Exercise objective: Your copy should match the records exactly, apart from the pictures, which stay out.

-- Data for this task follows --

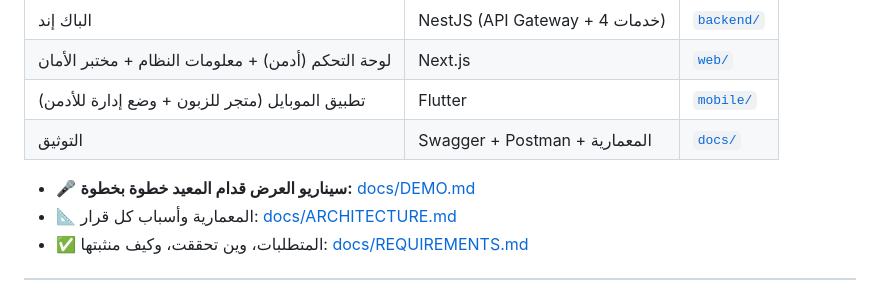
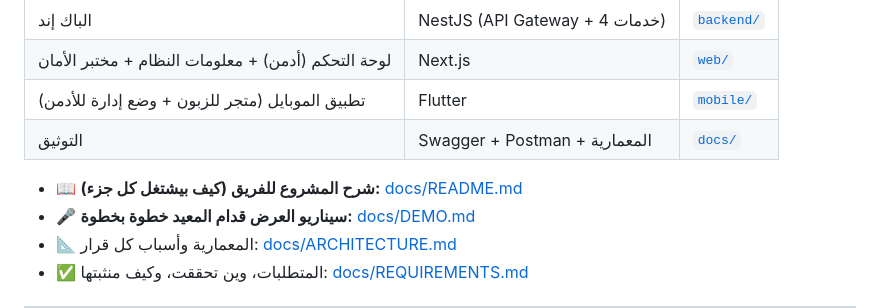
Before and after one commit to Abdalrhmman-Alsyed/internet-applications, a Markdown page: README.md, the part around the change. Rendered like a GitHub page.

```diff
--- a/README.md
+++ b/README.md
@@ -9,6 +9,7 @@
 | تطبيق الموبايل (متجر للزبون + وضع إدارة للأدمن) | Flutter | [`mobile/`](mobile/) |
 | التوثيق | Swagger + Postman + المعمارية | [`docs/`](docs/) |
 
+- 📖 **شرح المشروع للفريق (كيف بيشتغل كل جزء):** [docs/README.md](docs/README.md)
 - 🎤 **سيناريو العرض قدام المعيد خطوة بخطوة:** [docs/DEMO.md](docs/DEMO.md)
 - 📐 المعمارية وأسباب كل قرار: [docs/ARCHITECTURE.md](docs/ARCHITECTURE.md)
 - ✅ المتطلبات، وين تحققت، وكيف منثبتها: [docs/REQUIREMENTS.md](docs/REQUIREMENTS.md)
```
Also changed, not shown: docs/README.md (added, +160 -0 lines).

-- Data for this task concluded --

Answer:
Before and after one commit to Abdalrhmman-Alsyed/internet-applications, a Markdown page: README.md, the part around the change. Rendered like a GitHub page.

```diff
--- a/README.md
+++ b/README.md
@@ -9,6 +9,7 @@
 | تطبيق الموبايل (متجر للزبون + وضع إدارة للأدمن) | Flutter | [`mobile/`](mobile/) |
 | التوثيق | Swagger + Postman + المعمارية | [`docs/`](docs/) |
 
+- 📖 **شرح المشروع للفريق (كيف بيشتغل كل جزء):** [docs/README.md](docs/README.md)
 - 🎤 **سيناريو العرض قدام المعيد خطوة بخطوة:** [docs/DEMO.md](docs/DEMO.md)
 - 📐 المعمارية وأسباب كل قرار: [docs/ARCHITECTURE.md](docs/ARCHITECTURE.md)
 - ✅ المتطلبات، وين تحققت، وكيف منثبتها: [docs/REQUIREMENTS.md](docs/REQUIREMENTS.md)
```
Also changed, not shown: docs/README.md (added, +160 -0 lines).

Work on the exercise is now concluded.